In the digital world however, the same transaction is tedious to say the least. Every service provider asks you to first sign up by filling forms, then sign in, then avail the service, then pay, then authenticate yourself again, then sign off. In effect, the consumer ends up with a mountain pile of usernames and passwords. The beleaguered user is a slave of Usernames! An identity given to you by one business can't be used by another business. It is not the identity that you have chosen for yourself.
The government program Digital India is laying the path for a consumer to be identified digitally and instantly so, just like she would be identified by an offline business.
Now, this is not enough for interacting with businesses, isn't it? Not only must the consumer identify herself but must also have a way to provide additional credible and verifiable information to an online business quickly and seamlessly in order to avail a service. This opens up a pressing need for everyone to manage their digital identity and digital footprint, better. And this is the only way we can mimic an offline experience digitally.
With the growing power in digital identities, it becomes essential for the consumer to be aware of her data and be able to absolutely control the consumption of it. To sustain the intense digitization wave that has now begun, while still making sure data privacy is not at risk, the world must move from a business-centric view to a consumer-centric view.
India is building one of the finest digital infrastructures for tomorrow's world. A rich buffet of APIs that help consumers identify themselves; manage their digital footprints; access financial services and control data access, all of this through consent.
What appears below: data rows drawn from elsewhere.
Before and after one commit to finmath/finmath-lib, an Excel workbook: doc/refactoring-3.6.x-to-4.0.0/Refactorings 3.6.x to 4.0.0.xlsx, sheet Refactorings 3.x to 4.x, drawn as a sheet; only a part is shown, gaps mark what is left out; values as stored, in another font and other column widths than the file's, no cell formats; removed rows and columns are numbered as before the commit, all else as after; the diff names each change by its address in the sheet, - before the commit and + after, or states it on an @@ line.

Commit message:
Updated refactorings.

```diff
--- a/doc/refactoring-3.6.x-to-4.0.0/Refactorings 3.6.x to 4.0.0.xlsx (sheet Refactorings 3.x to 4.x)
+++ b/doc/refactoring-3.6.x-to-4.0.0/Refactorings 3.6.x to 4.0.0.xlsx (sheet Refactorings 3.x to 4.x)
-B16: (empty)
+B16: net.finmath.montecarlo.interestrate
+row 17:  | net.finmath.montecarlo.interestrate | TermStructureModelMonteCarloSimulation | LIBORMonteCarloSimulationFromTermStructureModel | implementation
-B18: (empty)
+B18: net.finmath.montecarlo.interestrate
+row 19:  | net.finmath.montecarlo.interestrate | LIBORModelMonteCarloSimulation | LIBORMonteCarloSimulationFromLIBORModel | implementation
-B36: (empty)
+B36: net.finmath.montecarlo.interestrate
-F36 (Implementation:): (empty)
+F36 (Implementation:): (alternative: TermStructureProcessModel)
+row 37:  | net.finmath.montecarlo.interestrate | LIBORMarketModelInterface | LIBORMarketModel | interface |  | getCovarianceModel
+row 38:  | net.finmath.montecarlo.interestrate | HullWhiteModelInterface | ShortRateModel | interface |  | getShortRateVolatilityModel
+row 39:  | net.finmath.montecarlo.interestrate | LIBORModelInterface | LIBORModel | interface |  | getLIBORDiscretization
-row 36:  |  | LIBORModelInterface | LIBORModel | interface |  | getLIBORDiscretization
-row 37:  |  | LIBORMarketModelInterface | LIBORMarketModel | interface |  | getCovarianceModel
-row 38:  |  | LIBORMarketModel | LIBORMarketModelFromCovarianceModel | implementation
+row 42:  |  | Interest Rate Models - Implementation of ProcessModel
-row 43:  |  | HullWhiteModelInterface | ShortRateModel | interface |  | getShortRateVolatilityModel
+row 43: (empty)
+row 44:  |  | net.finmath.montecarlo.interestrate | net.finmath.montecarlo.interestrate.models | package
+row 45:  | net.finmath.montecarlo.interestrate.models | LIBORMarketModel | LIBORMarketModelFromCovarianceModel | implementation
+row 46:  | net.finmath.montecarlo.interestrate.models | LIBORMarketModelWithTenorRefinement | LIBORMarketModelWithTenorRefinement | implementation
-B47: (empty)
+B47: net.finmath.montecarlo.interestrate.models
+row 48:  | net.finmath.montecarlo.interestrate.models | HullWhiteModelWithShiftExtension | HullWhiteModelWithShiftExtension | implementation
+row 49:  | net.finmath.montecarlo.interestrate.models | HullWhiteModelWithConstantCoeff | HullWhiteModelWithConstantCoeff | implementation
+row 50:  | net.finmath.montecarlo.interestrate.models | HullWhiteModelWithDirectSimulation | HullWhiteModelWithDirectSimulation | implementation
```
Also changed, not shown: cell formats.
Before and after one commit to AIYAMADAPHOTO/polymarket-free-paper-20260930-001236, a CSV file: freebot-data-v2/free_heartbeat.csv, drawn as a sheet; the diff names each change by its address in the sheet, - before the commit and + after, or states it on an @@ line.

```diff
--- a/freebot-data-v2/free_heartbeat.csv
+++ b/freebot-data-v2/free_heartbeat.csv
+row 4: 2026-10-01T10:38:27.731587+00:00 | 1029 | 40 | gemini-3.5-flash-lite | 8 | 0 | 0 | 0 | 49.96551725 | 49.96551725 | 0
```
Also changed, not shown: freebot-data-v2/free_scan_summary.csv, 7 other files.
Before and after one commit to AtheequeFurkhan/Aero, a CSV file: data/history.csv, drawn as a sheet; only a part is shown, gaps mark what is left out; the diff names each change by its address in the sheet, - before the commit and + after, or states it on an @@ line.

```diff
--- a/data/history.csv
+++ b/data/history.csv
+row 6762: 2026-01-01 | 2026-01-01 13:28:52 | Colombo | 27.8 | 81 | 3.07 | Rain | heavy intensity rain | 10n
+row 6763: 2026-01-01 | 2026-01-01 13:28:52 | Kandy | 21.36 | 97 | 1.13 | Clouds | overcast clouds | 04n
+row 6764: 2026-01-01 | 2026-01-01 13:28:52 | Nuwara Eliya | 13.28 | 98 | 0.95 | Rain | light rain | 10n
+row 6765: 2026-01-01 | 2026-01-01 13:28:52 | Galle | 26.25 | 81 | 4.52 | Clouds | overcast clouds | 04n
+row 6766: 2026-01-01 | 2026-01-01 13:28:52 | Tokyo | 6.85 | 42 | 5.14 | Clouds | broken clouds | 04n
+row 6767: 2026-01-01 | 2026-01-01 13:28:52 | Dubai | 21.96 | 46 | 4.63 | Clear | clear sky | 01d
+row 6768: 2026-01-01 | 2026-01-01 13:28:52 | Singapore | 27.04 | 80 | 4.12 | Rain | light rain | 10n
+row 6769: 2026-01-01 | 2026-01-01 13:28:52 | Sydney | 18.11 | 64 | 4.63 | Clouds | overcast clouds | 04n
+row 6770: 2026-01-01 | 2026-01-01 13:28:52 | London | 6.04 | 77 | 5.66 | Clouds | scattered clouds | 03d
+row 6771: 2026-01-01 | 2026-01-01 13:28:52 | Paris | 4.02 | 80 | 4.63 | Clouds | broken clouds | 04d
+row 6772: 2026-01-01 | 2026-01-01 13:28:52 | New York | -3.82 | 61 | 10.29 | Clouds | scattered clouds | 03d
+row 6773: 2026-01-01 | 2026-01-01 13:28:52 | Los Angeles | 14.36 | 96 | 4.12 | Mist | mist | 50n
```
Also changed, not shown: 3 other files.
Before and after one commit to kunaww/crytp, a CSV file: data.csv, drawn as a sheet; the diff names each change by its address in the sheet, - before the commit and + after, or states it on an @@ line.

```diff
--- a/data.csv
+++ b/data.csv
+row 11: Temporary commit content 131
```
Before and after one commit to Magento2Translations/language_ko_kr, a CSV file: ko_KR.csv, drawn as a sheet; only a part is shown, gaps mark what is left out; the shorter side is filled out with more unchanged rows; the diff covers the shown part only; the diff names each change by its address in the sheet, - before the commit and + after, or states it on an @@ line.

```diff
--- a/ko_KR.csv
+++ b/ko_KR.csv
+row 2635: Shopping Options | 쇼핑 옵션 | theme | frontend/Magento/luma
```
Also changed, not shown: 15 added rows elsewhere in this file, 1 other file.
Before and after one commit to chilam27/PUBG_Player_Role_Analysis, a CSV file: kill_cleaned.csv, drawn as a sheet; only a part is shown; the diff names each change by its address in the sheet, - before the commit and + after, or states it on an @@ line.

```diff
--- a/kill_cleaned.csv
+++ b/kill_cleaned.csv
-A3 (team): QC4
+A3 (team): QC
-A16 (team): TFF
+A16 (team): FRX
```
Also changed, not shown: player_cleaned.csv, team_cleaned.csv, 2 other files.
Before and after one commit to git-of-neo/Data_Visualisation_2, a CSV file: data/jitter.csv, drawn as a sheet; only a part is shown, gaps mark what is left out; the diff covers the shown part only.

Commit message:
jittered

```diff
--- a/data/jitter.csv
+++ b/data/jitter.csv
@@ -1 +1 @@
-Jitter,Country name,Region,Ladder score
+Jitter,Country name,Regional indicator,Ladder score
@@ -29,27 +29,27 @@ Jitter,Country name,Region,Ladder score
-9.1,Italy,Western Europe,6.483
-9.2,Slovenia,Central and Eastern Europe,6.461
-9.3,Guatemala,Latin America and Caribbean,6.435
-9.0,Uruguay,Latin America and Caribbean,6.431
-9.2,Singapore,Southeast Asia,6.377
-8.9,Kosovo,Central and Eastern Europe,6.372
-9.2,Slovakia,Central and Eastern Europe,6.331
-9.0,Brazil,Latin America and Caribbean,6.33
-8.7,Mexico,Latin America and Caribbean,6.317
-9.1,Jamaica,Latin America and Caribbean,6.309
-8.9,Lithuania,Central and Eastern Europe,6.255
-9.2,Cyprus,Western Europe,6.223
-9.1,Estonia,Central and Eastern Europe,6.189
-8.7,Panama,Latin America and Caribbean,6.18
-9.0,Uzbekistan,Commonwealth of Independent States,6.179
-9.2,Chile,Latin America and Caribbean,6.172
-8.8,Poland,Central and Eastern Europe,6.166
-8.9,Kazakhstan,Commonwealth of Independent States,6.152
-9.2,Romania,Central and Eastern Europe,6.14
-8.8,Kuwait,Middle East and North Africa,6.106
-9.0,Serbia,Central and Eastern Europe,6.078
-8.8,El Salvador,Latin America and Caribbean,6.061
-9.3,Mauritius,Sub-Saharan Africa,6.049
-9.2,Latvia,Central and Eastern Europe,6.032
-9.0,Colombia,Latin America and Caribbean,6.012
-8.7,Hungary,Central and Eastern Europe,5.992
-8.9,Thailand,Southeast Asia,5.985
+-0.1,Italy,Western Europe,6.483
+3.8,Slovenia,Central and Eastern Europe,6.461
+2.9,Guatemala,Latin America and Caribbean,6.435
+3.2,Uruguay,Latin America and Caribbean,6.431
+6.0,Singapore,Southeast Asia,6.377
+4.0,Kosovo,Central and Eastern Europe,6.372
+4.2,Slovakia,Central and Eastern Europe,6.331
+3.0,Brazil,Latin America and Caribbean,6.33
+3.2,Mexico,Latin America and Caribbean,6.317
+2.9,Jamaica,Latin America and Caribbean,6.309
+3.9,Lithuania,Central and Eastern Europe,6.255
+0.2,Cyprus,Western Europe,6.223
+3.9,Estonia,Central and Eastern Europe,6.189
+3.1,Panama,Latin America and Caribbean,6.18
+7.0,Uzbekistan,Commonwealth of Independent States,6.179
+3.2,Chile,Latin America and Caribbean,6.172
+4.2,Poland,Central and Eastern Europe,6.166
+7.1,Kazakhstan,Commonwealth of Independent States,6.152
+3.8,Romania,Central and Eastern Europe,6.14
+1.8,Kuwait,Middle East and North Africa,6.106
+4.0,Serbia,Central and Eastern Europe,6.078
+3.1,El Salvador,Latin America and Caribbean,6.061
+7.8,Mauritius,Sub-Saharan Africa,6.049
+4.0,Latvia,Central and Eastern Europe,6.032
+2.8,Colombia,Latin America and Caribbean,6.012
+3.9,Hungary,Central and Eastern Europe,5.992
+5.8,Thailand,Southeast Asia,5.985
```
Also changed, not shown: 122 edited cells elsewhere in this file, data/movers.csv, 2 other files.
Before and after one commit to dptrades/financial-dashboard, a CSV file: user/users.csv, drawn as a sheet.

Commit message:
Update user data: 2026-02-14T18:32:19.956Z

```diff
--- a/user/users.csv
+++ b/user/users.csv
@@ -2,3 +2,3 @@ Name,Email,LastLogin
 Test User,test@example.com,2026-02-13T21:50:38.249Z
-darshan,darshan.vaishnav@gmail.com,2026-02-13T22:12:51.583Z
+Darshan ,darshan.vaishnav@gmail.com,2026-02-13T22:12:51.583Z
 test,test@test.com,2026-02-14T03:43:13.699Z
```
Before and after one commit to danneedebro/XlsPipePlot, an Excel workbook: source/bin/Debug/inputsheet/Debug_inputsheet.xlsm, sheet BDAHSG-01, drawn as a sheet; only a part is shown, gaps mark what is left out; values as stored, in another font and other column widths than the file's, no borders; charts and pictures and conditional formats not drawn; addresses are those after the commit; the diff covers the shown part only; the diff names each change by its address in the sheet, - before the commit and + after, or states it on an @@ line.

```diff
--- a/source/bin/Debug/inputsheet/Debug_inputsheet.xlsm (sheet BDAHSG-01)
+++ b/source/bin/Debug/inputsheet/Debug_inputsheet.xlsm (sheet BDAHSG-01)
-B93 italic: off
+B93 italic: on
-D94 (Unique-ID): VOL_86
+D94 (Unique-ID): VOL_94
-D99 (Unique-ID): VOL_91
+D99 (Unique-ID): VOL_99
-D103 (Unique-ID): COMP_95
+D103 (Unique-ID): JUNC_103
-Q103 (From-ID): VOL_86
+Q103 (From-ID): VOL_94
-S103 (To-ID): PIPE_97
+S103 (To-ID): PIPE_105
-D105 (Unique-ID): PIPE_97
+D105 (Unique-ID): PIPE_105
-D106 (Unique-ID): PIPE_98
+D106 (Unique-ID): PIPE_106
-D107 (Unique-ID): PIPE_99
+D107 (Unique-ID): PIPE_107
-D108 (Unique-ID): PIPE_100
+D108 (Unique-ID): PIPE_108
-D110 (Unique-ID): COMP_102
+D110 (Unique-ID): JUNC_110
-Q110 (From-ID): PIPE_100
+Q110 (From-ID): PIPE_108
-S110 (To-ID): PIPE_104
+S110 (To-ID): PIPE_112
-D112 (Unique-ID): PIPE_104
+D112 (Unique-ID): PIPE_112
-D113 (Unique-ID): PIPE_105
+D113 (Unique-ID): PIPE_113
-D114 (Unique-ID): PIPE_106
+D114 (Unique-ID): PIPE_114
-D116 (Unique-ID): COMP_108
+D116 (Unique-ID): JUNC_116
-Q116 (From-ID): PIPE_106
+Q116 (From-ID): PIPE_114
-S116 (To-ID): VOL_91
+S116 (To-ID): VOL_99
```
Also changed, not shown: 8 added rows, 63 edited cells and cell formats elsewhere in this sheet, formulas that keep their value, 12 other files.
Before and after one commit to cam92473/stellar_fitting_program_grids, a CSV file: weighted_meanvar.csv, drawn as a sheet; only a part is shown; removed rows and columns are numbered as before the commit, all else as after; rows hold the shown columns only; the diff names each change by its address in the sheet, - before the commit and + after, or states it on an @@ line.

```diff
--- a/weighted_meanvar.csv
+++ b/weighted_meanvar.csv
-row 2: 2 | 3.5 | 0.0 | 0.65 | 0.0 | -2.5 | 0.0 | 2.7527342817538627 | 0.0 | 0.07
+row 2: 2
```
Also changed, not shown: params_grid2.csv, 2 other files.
On top of the India stack, businesses have this unprecedented opportunity to engage with a consumer individually or collaboratively. Multiple service providers can come together and offer a packaged deal to a consumer. For example, a bank can finance an MSME along with an insurance company which insures the loan amount along with a business consulting company who is also roped in as a part of the offer to impart necessary technology upgrade and skill training to the MSME team. This not only gives financial access to the MSME but also makes sure that any chances of the entrepreneur failing are minimised. It is imperative to find that win-win model where public-private partnerships flourish with mutual-benefit.